Structured diff data:
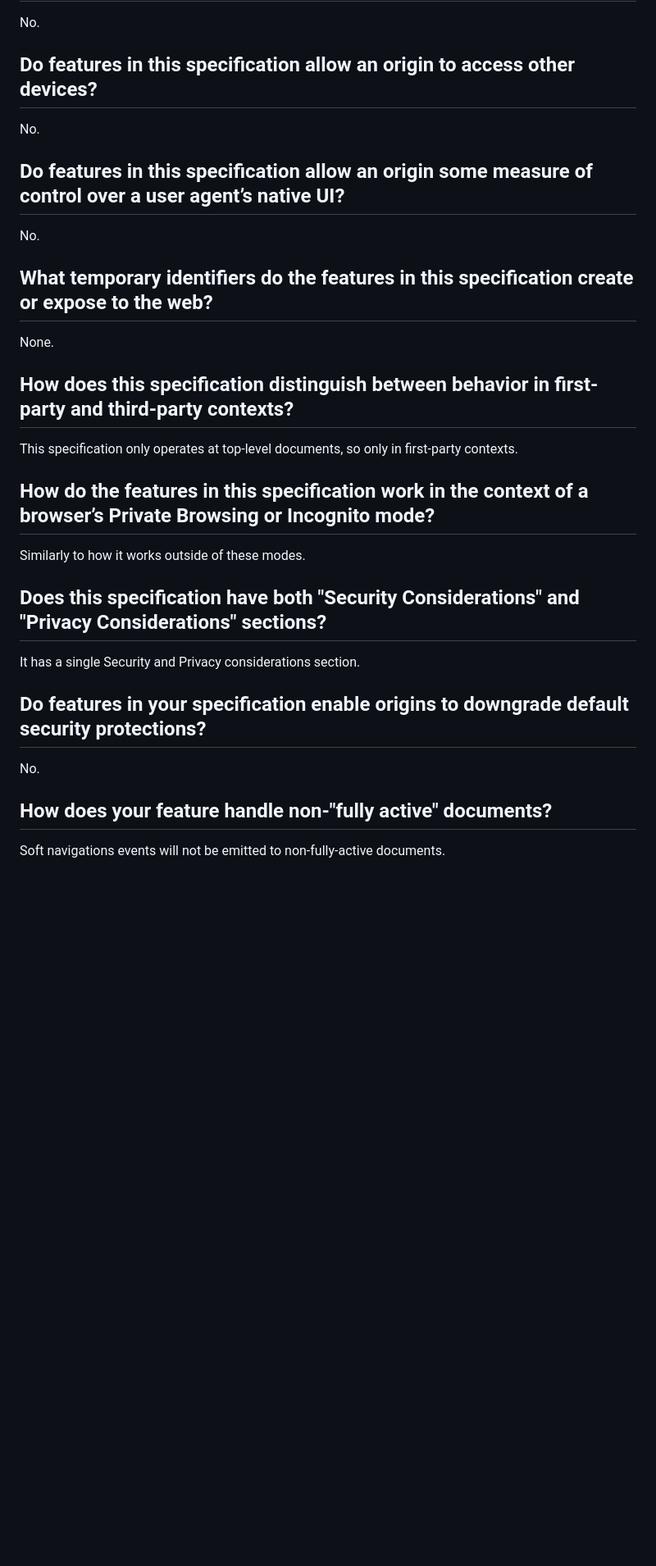
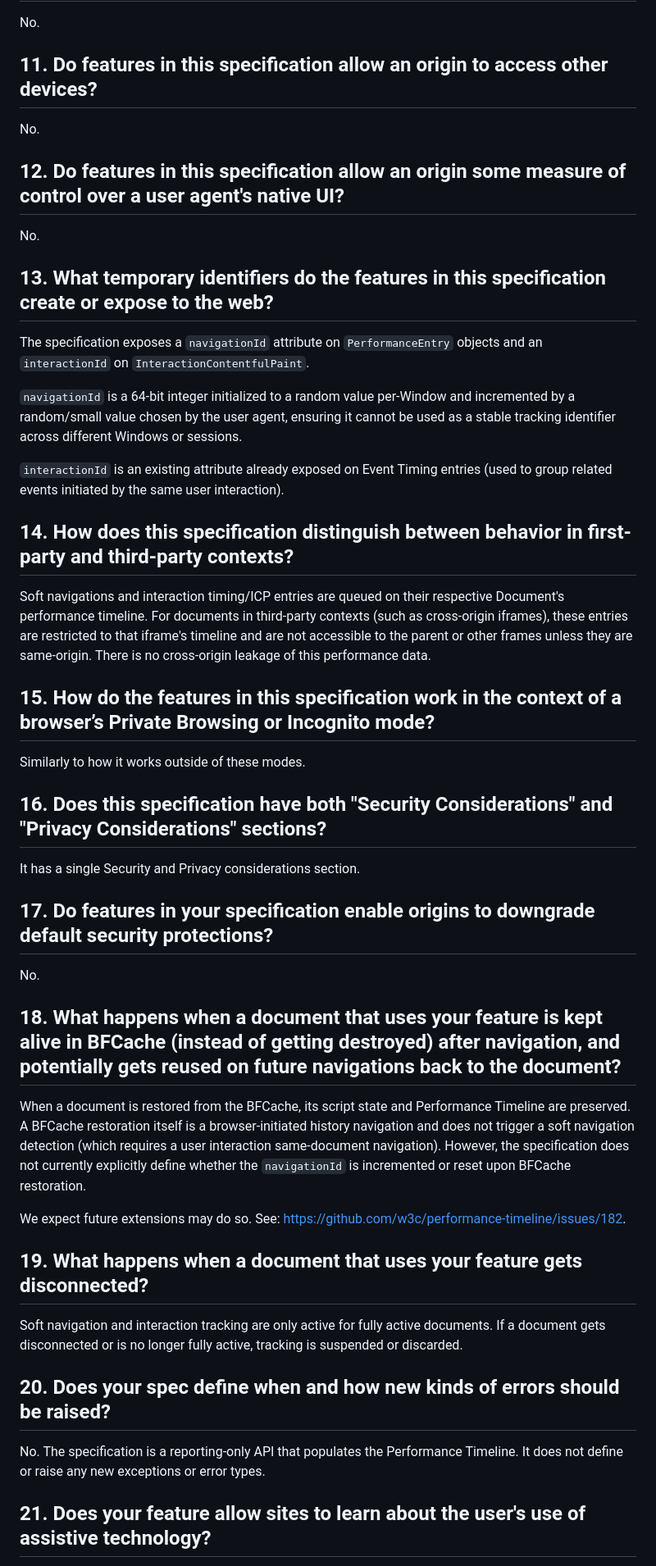
Before and after one commit to WICG/soft-navigations, a Markdown page: SP-questions.md, the part around one of its changes. Shown at 82% size. GitHub-like rendering; blank space fills up the shorter version.

```diff
--- a/SP-questions.md
+++ b/SP-questions.md
@@ -43,34 +52,51 @@ No.
 
 No.
 
-## Do features in this specification allow an origin to access other devices?
+## 11. Do features in this specification allow an origin to access other devices?
 
 No.
 
-## Do features in this specification allow an origin some measure of control over a user agent’s native UI?
+## 12. Do features in this specification allow an origin some measure of control over a user agent's native UI?
 
 No.
 
-## What temporary identifiers do the features in this specification create or expose to the web?
+## 13. What temporary identifiers do the features in this specification create or expose to the web?
 
-None.
+The specification exposes a `navigationId` attribute on `PerformanceEntry` objects and an `interactionId` on `InteractionContentfulPaint`.
 
-## How does this specification distinguish between behavior in first-party and third-party contexts?
+`navigationId` is a 64-bit integer initialized to a random value per-Window and incremented by a random/small value chosen by the user agent, ensuring it cannot be used as a stable tracking identifier across different Windows or sessions.
 
-This specification only operates at top-level documents, so only in first-party contexts.
+`interactionId` is an existing attribute already exposed on Event Timing entries (used to group related events initiated by the same user interaction).
 
-## How do the features in this specification work in the context of a browser’s Private Browsing or Incognito mode?
+## 14. How does this specification distinguish between behavior in first-party and third-party contexts?
+
+Soft navigations and interaction timing/ICP entries are queued on their respective Document's performance timeline. For documents in third-party contexts (such as cross-origin iframes), these entries are restricted to that iframe's timeline and are not accessible to the parent or other frames unless they are same-origin. There is no cross-origin leakage of this performance data.
+
+## 15. How do the features in this specification work in the context of a browser’s Private Browsing or Incognito mode?
 
 Similarly to how it works outside of these modes.
 
-## Does this specification have both "Security Considerations" and "Privacy Considerations" sections?
+## 16. Does this specification have both "Security Considerations" and "Privacy Considerations" sections?
 
 It has a single Security and Privacy considerations section.
 
-## Do features in your specification enable origins to downgrade default security protections?
+## 17. Do features in your specification enable origins to downgrade default security protections?
 
 No.
 
-## How does your feature handle non-"fully active" documents?
+## 18. What happens when a document that uses your feature is kept alive in BFCache (instead of getting destroyed) after navigation, and potentially gets reused on future navigations back to the document?
 
-Soft navigations events will not be emitted to non-fully-active documents.
+When a document is restored from the BFCache, its script state and Performance Timeline are preserved. A BFCache restoration itself is a browser-initiated history navigation and does not trigger a soft navigation detection (which requires a user interaction same-document navigation). However, the specification does not currently explicitly define whether the `navigationId` is incremented or reset upon BFCache restoration.
+
+We expect future extensions may do so. See: https://github.com/w3c/performance-timeline/issues/182.
+
+## 19. What happens when a document that uses your feature gets disconnected?
+
+Soft navigation and interaction tracking are only active for fully active documents. If a document gets disconnected or is no longer fully active, tracking is suspended or discarded.
+
+## 20. Does your spec define when and how new kinds of errors should be raised?
+
+No. The specification is a reporting-only API that populates the Performance Timeline. It does not define or raise any new exceptions or error types.
+
+## 21. Does your feature allow sites to learn about the user's use of assistive technology?
+
```
Also changed, not shown: other parts of SP-questions.md (+30 -16 lines).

● **TASK GOAL**:
Where a line in the records above includes the string "first", show it.

● **THE COMPLETED TASK**:
-## How does this specification distinguish between behavior in first-party and third-party contexts?
-This specification only operates at top-level documents, so only in first-party contexts.
+## 14. How does this specification distinguish between behavior in first-party and third-party contexts?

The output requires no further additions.